Matt Klinger; a former Canadian Junior Champion, started his high performance training at the old All Canadian Academy at York University. He then had a stellar collegiate career playing in the number one position at Arizona State University, before graduating to the Canadian Davis Cup Team. The affable giant [6’5] with the booming serve moved last summer to Burlington with his beautiful wife Anne, their son Jackson and their lovable Bernese Mountiain Dog Stella. Last year was his first with Ace, when he started integrating with the coaching team and was the head junior coach at the Milton Tennis Club this summer.

Ace: Matt you are known as a fun loving guy and you seem to enjoy life, have you always been so positive?
I’d love to say yes to that, but there has definitely been some rough patches. I’m truly thankful for having the opportunity to travel as much as I did with tennis, as it gave me an opportunity to visit some many countries where people struggle with so many more serious issues than we have in Canada. After seeing all that (and putting myself in some questionable situations) I don’t think there is anything I can really complain about when I step back and look at the big picture, so why not have some fun on this crazy ride!

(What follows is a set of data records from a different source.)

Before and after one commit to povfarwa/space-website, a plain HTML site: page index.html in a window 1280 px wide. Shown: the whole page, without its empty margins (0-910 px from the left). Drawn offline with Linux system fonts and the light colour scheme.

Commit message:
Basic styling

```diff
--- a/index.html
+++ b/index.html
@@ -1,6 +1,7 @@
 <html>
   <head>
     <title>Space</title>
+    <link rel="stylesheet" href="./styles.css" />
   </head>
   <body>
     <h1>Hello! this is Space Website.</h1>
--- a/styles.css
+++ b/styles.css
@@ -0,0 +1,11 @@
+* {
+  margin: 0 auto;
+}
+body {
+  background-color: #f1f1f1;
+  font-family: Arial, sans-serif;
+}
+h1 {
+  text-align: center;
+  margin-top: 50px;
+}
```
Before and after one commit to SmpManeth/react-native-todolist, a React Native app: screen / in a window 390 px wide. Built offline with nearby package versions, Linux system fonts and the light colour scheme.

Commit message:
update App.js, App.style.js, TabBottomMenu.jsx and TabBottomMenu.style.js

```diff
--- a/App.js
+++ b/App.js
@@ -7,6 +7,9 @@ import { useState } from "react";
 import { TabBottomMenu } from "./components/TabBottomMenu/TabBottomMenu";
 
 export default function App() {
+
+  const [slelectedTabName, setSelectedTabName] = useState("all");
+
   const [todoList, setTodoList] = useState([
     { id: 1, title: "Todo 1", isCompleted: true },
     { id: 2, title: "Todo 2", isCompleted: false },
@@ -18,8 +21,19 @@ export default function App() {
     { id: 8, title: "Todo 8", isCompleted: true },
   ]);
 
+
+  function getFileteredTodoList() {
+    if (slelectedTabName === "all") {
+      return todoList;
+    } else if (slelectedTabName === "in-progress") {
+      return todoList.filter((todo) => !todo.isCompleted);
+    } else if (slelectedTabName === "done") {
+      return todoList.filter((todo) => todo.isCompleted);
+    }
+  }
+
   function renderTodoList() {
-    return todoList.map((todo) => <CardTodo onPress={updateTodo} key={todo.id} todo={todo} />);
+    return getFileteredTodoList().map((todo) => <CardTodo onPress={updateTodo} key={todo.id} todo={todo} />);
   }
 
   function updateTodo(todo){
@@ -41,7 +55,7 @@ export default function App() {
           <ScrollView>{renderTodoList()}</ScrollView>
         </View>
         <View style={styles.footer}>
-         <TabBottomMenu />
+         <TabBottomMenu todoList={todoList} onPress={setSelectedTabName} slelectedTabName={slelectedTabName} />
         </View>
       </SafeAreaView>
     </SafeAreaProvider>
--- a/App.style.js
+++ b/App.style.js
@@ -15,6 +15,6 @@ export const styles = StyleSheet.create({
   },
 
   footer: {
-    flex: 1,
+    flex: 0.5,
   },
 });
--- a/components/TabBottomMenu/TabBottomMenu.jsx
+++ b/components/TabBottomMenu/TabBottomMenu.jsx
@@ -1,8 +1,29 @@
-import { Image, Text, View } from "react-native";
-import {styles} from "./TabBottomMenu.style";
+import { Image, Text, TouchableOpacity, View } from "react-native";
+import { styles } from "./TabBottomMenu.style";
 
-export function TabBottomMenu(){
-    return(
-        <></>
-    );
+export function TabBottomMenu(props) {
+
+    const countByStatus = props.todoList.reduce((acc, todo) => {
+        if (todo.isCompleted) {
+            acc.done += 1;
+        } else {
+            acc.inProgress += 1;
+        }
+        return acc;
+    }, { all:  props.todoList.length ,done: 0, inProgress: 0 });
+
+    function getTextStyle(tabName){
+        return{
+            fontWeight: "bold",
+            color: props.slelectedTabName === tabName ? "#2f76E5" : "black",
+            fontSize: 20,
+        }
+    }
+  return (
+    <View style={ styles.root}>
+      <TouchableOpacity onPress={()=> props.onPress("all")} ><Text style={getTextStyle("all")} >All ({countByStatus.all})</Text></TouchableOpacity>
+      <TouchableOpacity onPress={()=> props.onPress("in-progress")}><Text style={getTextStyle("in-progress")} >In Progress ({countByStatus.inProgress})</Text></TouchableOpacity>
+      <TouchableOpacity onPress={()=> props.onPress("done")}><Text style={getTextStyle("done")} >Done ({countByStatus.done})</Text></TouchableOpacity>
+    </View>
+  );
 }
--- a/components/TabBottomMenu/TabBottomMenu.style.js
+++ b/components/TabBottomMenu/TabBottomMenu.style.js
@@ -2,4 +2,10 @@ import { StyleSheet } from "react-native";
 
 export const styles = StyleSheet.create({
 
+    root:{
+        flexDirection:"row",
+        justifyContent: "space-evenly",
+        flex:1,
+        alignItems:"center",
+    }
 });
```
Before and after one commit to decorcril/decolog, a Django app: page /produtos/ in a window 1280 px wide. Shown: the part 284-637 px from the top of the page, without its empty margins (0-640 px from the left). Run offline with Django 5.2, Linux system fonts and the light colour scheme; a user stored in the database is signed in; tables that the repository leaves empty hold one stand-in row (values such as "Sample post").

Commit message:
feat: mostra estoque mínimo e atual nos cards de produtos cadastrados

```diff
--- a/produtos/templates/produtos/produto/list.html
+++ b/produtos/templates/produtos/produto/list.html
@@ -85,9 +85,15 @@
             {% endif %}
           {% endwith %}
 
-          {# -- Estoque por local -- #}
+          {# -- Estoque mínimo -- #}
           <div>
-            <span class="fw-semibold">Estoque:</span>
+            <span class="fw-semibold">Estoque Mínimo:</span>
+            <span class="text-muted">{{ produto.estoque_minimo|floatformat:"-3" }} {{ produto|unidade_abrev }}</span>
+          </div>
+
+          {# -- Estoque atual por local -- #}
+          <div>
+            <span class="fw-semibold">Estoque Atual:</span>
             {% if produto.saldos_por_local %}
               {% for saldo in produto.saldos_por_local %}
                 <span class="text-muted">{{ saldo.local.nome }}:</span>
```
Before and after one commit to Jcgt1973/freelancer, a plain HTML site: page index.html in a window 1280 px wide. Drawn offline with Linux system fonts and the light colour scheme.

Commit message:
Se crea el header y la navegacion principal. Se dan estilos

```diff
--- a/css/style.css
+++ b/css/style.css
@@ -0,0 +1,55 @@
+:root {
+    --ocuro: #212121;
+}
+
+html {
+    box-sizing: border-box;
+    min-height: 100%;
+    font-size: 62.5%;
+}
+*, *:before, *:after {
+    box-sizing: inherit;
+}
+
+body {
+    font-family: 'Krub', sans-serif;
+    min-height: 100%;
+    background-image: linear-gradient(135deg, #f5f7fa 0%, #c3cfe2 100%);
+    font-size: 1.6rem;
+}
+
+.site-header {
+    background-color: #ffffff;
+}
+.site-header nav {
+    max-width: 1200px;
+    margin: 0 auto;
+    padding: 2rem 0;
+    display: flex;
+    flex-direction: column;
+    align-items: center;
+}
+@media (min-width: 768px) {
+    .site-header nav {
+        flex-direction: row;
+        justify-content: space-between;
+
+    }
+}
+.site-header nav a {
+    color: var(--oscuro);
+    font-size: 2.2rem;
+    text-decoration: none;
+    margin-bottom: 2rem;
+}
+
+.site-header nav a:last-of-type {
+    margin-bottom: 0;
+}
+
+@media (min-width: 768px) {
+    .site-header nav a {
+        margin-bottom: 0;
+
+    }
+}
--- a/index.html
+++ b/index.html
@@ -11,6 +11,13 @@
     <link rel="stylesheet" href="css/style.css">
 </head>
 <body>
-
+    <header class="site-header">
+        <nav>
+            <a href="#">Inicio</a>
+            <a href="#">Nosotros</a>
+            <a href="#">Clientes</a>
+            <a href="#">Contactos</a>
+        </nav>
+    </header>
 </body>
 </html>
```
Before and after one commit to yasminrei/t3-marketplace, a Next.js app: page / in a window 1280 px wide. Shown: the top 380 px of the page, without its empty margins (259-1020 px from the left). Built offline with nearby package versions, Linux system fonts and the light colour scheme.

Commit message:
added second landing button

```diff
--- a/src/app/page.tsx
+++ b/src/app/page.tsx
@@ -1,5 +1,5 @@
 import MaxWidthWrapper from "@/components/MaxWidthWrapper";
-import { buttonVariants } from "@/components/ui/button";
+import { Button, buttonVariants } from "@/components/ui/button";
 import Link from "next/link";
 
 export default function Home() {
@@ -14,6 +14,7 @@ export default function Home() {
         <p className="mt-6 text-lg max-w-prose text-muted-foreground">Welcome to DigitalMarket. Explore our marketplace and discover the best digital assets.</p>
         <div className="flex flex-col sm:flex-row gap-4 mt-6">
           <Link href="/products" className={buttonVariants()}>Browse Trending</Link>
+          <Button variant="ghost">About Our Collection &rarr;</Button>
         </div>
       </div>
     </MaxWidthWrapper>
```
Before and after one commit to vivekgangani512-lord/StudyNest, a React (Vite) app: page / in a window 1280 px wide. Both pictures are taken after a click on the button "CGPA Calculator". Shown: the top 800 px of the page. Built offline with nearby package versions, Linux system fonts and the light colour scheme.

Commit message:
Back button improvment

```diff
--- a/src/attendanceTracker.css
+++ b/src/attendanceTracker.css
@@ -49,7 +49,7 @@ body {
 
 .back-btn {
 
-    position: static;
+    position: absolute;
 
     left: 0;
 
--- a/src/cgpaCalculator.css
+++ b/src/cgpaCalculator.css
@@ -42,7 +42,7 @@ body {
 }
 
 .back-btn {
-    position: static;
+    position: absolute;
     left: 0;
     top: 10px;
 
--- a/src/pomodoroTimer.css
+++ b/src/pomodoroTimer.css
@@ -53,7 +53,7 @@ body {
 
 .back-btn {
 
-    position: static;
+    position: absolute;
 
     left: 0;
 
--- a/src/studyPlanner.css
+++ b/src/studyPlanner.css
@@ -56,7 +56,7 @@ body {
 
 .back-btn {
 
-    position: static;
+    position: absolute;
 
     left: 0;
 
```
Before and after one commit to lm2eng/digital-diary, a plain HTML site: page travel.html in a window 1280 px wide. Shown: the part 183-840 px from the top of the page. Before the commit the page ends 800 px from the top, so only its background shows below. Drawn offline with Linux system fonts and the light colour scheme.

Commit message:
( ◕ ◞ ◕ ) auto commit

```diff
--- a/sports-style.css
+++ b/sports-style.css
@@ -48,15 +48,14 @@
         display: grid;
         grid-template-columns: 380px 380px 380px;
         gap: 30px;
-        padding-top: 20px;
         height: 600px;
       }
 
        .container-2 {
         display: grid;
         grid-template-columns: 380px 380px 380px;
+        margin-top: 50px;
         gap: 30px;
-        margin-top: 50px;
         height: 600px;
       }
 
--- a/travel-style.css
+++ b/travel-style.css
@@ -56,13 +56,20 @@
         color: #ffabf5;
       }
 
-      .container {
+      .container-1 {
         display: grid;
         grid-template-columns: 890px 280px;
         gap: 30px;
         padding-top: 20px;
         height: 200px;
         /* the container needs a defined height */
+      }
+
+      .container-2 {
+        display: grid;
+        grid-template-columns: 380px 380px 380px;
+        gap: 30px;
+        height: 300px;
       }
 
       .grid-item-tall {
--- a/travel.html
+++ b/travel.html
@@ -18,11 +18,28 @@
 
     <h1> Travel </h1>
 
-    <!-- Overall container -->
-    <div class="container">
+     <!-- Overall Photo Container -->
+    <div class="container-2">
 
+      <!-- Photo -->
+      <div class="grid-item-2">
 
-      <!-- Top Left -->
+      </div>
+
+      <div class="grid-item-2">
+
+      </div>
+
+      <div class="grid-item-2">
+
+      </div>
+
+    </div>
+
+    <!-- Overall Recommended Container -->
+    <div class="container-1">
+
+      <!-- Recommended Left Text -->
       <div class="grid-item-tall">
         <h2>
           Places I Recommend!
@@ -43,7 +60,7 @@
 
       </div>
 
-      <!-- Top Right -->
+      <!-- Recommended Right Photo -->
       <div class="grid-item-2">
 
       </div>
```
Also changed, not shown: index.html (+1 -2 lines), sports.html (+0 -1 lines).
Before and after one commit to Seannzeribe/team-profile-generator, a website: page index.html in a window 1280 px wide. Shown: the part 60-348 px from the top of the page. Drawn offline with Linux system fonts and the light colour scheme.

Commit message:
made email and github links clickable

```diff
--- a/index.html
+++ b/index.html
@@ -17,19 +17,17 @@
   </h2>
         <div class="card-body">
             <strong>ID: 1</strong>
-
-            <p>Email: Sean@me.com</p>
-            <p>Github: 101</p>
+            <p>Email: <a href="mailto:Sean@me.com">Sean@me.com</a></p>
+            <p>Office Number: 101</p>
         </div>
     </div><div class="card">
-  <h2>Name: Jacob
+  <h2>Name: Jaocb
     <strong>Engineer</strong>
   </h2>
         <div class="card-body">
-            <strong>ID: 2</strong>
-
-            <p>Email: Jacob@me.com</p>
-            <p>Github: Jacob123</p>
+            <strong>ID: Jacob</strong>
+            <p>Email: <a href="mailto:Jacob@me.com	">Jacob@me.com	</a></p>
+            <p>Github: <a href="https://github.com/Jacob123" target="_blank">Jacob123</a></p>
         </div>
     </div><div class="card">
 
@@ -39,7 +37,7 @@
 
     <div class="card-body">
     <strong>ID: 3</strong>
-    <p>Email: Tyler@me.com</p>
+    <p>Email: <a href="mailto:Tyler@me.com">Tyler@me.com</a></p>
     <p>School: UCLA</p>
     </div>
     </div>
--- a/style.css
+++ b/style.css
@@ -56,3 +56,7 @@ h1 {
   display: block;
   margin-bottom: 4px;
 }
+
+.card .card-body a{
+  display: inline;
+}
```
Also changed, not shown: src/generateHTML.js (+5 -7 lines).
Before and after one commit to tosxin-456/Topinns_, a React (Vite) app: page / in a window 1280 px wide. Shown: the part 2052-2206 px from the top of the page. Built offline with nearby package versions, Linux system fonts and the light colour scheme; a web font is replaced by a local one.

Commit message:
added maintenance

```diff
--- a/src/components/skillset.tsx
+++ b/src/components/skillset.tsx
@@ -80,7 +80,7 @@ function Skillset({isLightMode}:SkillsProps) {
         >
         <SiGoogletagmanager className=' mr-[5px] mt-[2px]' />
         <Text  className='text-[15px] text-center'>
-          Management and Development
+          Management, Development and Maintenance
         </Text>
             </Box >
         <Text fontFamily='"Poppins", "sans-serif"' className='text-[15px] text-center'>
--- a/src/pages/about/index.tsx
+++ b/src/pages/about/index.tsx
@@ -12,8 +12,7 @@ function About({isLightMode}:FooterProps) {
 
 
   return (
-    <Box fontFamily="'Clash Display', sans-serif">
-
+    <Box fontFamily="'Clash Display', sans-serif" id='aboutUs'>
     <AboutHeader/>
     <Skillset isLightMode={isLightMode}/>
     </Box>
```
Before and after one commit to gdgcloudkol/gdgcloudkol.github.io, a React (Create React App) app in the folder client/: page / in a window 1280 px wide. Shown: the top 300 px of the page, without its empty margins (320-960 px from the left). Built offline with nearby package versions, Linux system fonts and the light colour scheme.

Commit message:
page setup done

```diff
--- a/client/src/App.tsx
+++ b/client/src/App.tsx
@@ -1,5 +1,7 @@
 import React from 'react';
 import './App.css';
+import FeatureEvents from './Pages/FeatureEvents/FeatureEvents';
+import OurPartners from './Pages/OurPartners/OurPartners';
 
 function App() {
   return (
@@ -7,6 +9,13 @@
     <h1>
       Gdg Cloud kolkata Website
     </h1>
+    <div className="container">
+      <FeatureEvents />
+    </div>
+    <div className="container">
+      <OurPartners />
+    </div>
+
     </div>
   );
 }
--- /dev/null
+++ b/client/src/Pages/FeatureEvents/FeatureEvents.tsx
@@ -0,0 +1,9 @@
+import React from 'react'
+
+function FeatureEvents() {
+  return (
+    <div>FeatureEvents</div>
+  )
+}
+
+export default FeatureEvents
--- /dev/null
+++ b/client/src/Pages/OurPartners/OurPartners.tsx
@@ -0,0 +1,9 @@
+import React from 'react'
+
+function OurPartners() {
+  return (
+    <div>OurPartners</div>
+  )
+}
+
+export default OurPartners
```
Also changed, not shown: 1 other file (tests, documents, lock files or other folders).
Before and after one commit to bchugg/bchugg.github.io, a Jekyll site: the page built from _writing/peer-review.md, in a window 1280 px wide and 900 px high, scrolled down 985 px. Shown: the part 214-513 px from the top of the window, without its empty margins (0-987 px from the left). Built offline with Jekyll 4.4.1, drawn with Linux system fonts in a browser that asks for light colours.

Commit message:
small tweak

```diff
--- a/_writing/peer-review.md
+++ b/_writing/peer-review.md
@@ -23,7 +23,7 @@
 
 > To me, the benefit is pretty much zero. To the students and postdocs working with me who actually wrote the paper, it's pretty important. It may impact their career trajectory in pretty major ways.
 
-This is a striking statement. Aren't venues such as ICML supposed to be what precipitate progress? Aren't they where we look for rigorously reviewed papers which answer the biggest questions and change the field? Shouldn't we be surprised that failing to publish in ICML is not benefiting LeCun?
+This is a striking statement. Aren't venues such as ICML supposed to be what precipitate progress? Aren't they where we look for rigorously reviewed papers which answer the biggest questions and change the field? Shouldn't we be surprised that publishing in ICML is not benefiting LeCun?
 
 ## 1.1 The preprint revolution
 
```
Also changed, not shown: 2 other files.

Ace: Now that you have decided to make a career out of coaching, you are still very young [40]. What are your aspirations?
Is 40 “very” young? If you say so, then I’ll go with it!
I’m really enjoying working at ACE now and just want to contribute as much as I can. It’s been great heading up the Milton project this summer and it was a great feeling to work with Mike Donski to establish our programs up there. There’s quite a few kids that aspire to take the path that I did; university then possibly pros, so I can offer a lot of support as to what it’s really like. And most importantly, what not to do.

Ace: What do you think of the training now at Ace compared to when you were training 25 years ago at All Canadian [ace]?
It’s very interesting seeing what goes into the training from the coaches perspective as opposed to the player’s perspective. When you’re a young player at an academy you pretty much just show up and worry about yourself putting in your best effort and improving. As a coach, you have to worry about all players so it’s quite involved, as every player is an individual with their own sets of strengths and weaknesses. There isn’t really a one size fits all for teaching tennis.
From my own personal perspective, everyone seemed a lot bigger when I was 13.

Ace: What are some of the best moments you have associated with the sport?
Tennis has opened so many doors for me and given me so many opportunities to do things that most people cannot. Two of the groomsmen at my wedding were friends I met through tennis, so you really do develop lifelong relationships. There’s a sort of brotherhood you develop with guys you played with and competed against, that only we can share.
I have to say though, by far the best moments for me was the enjoyment of competing. That’s the number one thing I miss from playing. The thing I do not miss at all is airports and hotels!

Ace: Since you made it, what would be your advice to players dreaming of playing on their country’s National Team?
Although goals are an essential part of the planning process, focus on the day-to-day grind and doing your best on court especially on the days you don’t feel like it! As far as making the Davis Cup team? Take care of your ranking, make sure it’s high enough, and you’ll get the call.
Ace: When you are off your tennis mode what do you get pleasure from doing?
Well it’s not much of a secret that I like to have some fun on my down time. Getting together with friends and spending time with my family pretty much sums it up. We cottage a lot in the summer and it’s probably one of my favourite places to be. I bought Jackson his first fishing rod this past weekend and he caught his first fish, which was a 7 pound Bass! It’s amazing to have those “first” experiences with him.

If you want to know what I’m doing ahead of a weekend, you’ll have to ask my wife Anne, she tells me what my plans are usually!